The MVM was invented and designed by an international team of particle physicists, mainly from Italy, Canada and the US. The researchers used the fact that gas systems and complex control systems used in particle physics are based on the same technologies that can be found in most ventilators.
In early May 2020, only six weeks after the start of work on the device, the US Food and Drug Administration (FDA) announced that MVM had been approved for use on patients treated for COVID-19. This result was made possible in such a short period of time by the cooperation of laboratories, institutes, universities and companies and by the open sharing of skills and resources.
The MVM has a simple design, consists of few components, and the modular design allows for its parts to be easily replaced, making rapid mass production of the ventilator possible.
Dr Masayuki Wada from AstroCeNT coordinates the work of the group tasked with developing the ventilator’s software. In addition to detailed software testing, the Polish team is also responsible for the data analysis stemming from ventilator test modules developed in the process.

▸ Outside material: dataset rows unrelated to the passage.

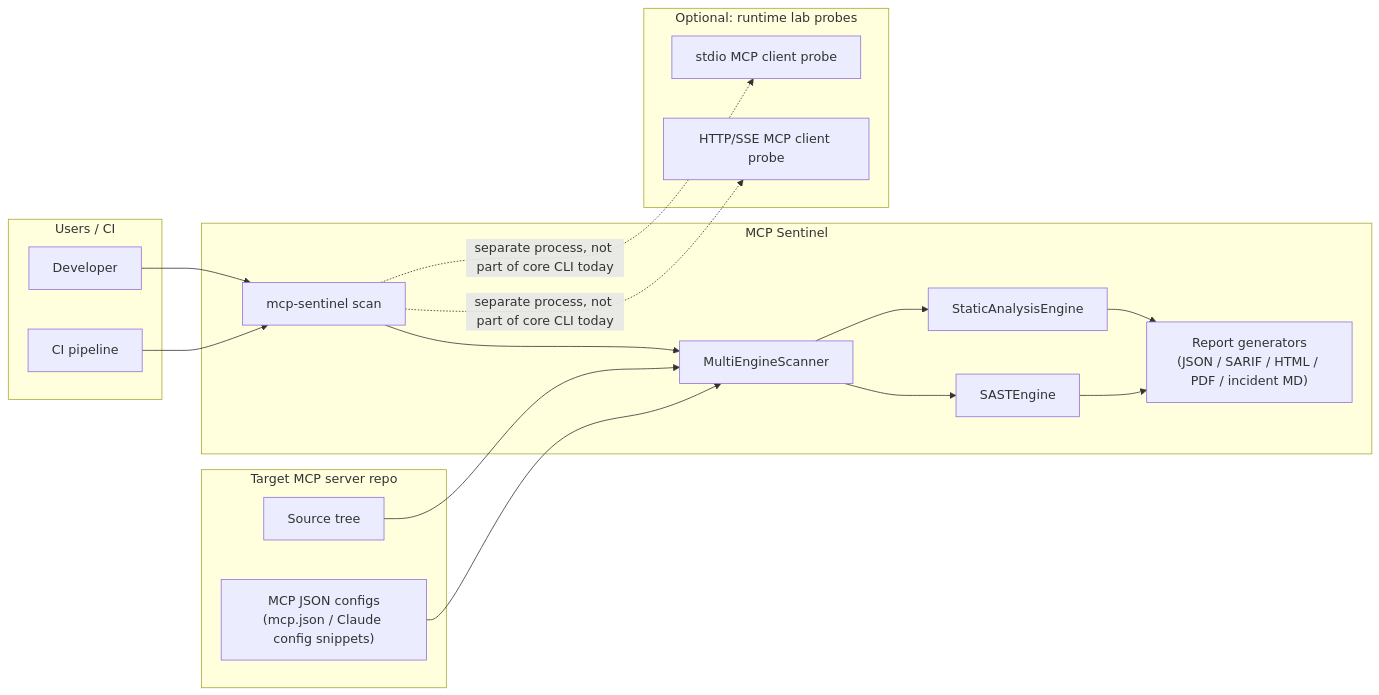
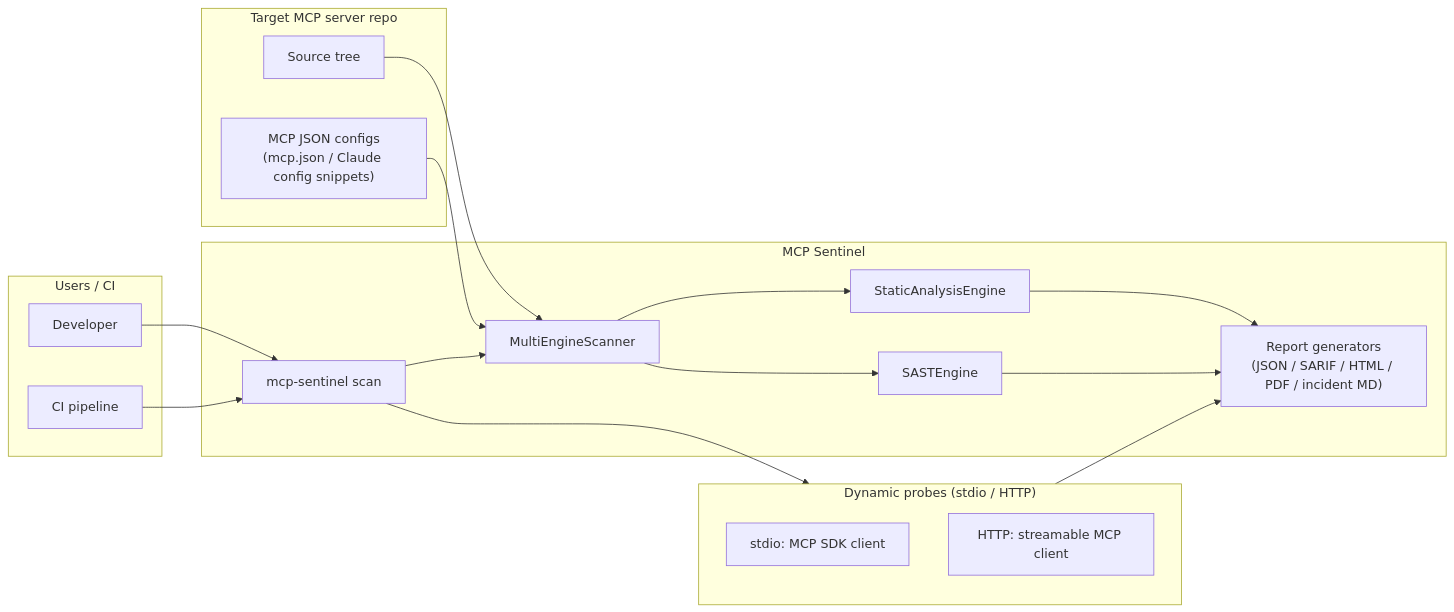
One commit to beejak/mcp-sentinel changed the first of 3 diagrams in mcp-sentinel-python/docs/REPORTING_ARCHITECTURE_AND_WORKFLOWS.md. Above: the diagram before and after it, drawn with Mermaid. The commit also changed other lines of this file and 12 other files, not shown here.

First line of the commit message:
feat(probes): first-class dynamic MCP stdio/HTTP probes in scan + probe CLI

````diff
--- a/mcp-sentinel-python/docs/REPORTING_ARCHITECTURE_AND_WORKFLOWS.md
+++ b/mcp-sentinel-python/docs/REPORTING_ARCHITECTURE_AND_WORKFLOWS.md
@@ -9,37 +9,37 @@
 ```mermaid
 flowchart LR
   subgraph UsersAndAutomation["Users / CI"]
     Dev["Developer"]
     CI["CI pipeline"]
   end
 
   subgraph MCPSentinel["MCP Sentinel"]
     CLI["mcp-sentinel scan"]
     MES["MultiEngineScanner"]
     Static["StaticAnalysisEngine"]
     SAST["SASTEngine"]
     Reports["Report generators\n(JSON / SARIF / HTML / PDF / incident MD)"]
   end
 
   subgraph TargetRepo["Target MCP server repo"]
     Src["Source tree"]
     MCPConf["MCP JSON configs\n(mcp.json / Claude config snippets)"]
   end
 
-  subgraph OptionalLab["Optional: runtime lab probes"]
-    LabStdio["stdio MCP client probe"]
-    LabHTTP["HTTP/SSE MCP client probe"]
+  subgraph Probes["Dynamic probes (stdio / HTTP)"]
+    LabStdio["stdio: MCP SDK client"]
+    LabHTTP["HTTP: streamable MCP client"]
   end
 
   Dev --> CLI
   CI --> CLI
   CLI --> MES
   MES --> Static
   MES --> SAST
   Static --> Reports
   SAST --> Reports
   Src --> MES
   MCPConf --> MES
-  CLI -. "separate process, not part of core CLI today" .-> LabStdio
-  CLI -. "separate process, not part of core CLI today" .-> LabHTTP
+  CLI --> Probes
+  Probes --> Reports
 ```
````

Dr. Leszek Roszkowski from AstroCeNT commented on the swift progress in the construction of the MVM, stating "I'm very pleased with the rapid and great success of the MVM project. At the same time, I am extremely proud of the fact that our relatively small team plays such a disproportionately important role in this remarkable project with the overwhelming participation of researchers from large and renowned scientific laboratories in Europe and America. I am very pleased that their work could bear pro publico bono fruit in such a short time and in such a previously unplanned manner, especially now, during such a difficult period of the COVID-19 pandemic”.

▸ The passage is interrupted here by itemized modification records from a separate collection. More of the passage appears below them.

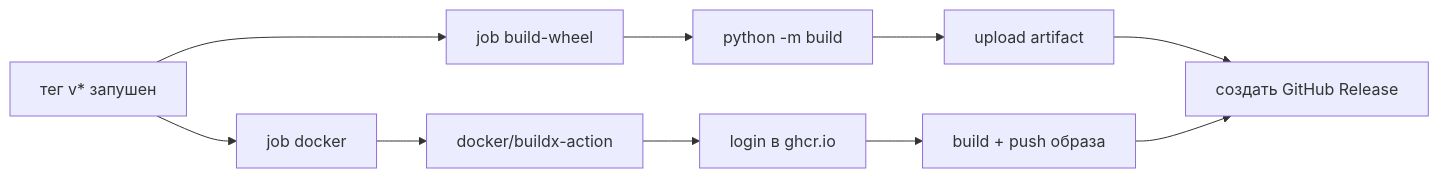
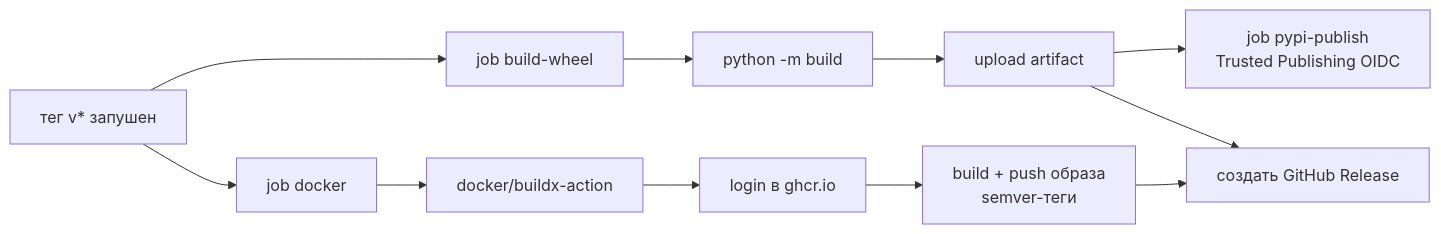
The second of 2 diagrams in docs/deployment.ru.md (Korrnals/jira-tempo-mcp), drawn with Mermaid before and after one commit. The commit also changed other lines of this file and 4 other files, not shown here.

First line of the commit message:
feat(ci): add PyPI publish + semver docker tags + quick start one-liner

````diff
--- a/docs/deployment.ru.md
+++ b/docs/deployment.ru.md
@@ -116,12 +120,13 @@
 ```mermaid
 flowchart LR
     A[тег v* запушен] --> B[job build-wheel]
-    A --> C[job docker]
     B --> D[python -m build]
     D --> E[upload artifact]
+    E --> J[job pypi-publish<br/>Trusted Publishing OIDC]
+    A --> C[job docker]
     C --> F[docker/buildx-action]
     F --> G[login в ghcr.io]
-    G --> H[build + push образа]
+    G --> H[build + push образа<br/>semver-теги]
     E --> I[создать GitHub Release]
     H --> I
 ```
````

The idea to construct a new type of respirator was born within GADMC (Global Argon Dark Matter Collaboration), an international scientific team dedicated to the search for dark matter led by Cristiano Galbiati and the 2015 Nobel Prize winner Arthur McDonald from Queen's University (Canada), a 2015 Nobel Prize winner in Physics.
The team of scientists has received help from the private sector, with the Italian company Elemaster playing a key role, having provided the laboratory needed to build the first devices, developed the new ventilator’s electronic system, and coordinated the work of other companies involved in manufacturing the devices.
The advice of medical experts from Italy, Canada and the United States allowed the design of the device to take into account clinical requirements. Anaesthesiologists from the COVID-19 units in Lombardy, one of the regions most affected by the pandemic, played an important role by providing the guideline for the ventilator’s design. Detailed testing of the device was carried out at the San Gerardo Hospital in Monza, Italy.
The AstroCeNT: Science and Technology Centre for Particle Astrophysics was established in July 2018 thanks to a grant from the International Research Agencies programme implemented by the Foundation for Polish Science and co-financed by the European Union.
States around the world are trying to stock up on ventilators, wishing to take precautions in case there will be a second wave of coronavirus infections in the autumn. Hopefully, the MVM will turn out to be one of the new ventilator designs that will help to satisfy the drastically increased demand for the life-saving machine.